Unfortunately, I'm in the US and iodine isn't going to be easy, though I have been curious about attempting to react it with chlorine or bromine.

Quote: Originally posted by nezza  
One way to get some sort of burn from Samarium is to put a piece on a grinding wheel. Like many lanthanides it sparks like mad and the sparks do have a pink colour. I have attached a slow motion video of this.


My preferred method of igniting samarium and ytterbium is to powder the metal with a file and dropping it into the kitchen stove/grill. It also works well as flash powder with PTFE.

What size was the piece of Sm you ignited with the torch, and what kind of torch did you use?

Ok, now on to two new things with samarium.

When I visited zts16 I had the chance to dissolve samarium in concentrated HCl. I tried it and did observe the dark red color of samarium(II) surrounding the metal on initial addition of samarium pieces. But on further addition of samarium pieces the color would no longer surround the dissolving metal. I'm thinking samarium(II) needs extremely acidic conditions to be at least somewhat stable. It never occurred to me to try the same reaction with concentrated sulfuric acid, so I'm stuck with these results only.

Second, I tried making samarium salicylate by dissolving samarium in a solution of salicylic acid. The dissolution rate of samarium started off extremely slow...but then it stopped. I left it for two weeks with no change or bubbles being generated. I haven't tried samarium in water, but I have tried holmium in tap water and that corroded in less than a week.

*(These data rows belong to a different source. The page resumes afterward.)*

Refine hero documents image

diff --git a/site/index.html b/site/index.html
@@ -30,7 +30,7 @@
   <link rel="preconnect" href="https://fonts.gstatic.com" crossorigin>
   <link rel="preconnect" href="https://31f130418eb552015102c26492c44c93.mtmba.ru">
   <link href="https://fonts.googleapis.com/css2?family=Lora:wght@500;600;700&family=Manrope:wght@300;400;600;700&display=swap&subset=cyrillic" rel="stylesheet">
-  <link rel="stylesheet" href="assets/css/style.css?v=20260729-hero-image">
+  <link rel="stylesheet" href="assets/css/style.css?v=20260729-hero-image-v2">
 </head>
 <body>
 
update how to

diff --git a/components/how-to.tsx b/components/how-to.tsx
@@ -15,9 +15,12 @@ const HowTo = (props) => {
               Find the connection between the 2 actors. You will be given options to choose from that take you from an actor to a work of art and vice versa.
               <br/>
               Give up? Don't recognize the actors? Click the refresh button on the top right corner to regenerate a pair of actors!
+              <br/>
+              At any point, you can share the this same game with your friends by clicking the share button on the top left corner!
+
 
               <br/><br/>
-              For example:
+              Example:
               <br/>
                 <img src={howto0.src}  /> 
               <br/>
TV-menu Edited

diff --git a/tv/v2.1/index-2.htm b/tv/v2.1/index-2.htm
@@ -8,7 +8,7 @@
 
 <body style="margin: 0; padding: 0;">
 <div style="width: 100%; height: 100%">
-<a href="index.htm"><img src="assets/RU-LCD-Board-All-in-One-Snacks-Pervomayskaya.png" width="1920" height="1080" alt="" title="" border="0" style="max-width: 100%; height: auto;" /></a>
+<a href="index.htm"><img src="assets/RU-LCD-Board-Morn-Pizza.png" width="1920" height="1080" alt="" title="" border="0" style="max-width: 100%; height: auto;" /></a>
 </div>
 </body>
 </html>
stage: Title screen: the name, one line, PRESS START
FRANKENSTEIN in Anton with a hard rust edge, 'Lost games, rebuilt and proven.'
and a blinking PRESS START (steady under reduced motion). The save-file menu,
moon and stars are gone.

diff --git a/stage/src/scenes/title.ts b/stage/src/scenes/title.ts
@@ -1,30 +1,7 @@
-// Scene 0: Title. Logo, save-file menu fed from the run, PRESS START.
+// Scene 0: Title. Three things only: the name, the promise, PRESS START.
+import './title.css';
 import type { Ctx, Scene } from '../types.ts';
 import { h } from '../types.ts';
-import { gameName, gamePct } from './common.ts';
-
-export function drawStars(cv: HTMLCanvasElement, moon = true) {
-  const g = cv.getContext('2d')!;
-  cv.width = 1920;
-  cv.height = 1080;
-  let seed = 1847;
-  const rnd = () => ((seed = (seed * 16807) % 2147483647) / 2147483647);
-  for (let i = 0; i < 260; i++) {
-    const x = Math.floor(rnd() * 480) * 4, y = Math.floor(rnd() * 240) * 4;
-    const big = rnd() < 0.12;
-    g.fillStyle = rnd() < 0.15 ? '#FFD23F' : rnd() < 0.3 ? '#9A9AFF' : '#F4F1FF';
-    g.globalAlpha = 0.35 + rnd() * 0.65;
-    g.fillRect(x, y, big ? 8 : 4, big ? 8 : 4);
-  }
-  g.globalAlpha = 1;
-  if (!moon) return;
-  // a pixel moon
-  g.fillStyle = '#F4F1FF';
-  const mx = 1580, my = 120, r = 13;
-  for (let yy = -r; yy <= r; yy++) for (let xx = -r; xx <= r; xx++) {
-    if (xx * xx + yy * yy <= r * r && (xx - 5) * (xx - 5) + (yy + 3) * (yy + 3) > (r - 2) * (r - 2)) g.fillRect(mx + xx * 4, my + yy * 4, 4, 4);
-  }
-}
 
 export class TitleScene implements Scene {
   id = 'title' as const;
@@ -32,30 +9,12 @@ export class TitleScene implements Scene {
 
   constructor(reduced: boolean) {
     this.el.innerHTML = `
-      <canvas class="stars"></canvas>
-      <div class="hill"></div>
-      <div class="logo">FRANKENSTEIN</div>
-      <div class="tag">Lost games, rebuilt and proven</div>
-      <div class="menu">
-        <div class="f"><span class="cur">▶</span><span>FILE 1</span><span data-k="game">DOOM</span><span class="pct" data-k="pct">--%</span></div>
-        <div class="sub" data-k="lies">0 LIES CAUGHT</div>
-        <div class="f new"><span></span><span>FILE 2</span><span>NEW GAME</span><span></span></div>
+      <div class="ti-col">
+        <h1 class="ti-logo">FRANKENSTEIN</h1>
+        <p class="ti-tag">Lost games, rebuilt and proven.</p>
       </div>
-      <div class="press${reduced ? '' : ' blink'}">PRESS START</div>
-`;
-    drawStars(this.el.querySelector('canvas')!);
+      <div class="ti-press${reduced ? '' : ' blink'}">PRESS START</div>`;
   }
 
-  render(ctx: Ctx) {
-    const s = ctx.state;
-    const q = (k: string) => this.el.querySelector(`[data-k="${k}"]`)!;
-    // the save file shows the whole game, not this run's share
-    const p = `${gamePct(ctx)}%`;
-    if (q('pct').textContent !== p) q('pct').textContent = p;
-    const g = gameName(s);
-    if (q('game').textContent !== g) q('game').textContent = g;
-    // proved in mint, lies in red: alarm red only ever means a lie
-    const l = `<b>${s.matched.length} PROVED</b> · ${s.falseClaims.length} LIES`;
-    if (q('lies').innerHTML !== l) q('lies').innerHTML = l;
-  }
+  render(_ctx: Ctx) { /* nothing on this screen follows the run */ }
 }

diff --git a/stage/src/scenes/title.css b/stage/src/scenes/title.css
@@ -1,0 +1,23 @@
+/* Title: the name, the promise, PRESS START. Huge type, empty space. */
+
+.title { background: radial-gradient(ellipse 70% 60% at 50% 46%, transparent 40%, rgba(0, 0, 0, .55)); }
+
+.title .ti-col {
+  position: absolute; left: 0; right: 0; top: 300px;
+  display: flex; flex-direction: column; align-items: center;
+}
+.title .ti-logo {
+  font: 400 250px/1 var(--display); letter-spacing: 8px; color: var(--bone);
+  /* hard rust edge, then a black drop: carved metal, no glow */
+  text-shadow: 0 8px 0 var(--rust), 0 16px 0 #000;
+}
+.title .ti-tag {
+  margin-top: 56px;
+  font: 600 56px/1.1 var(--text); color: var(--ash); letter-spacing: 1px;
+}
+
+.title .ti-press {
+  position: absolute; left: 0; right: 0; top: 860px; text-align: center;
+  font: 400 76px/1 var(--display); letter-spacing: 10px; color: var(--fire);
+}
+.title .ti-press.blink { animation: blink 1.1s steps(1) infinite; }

It might be of note that the samarium is black and dirty, but on the other hand, the holmium I tested turned black and dirty under tap water.




Raney nickel can't hydrogenate dank memes.
View user's profile View All Posts By User
 Pages:  1  

  Go To Top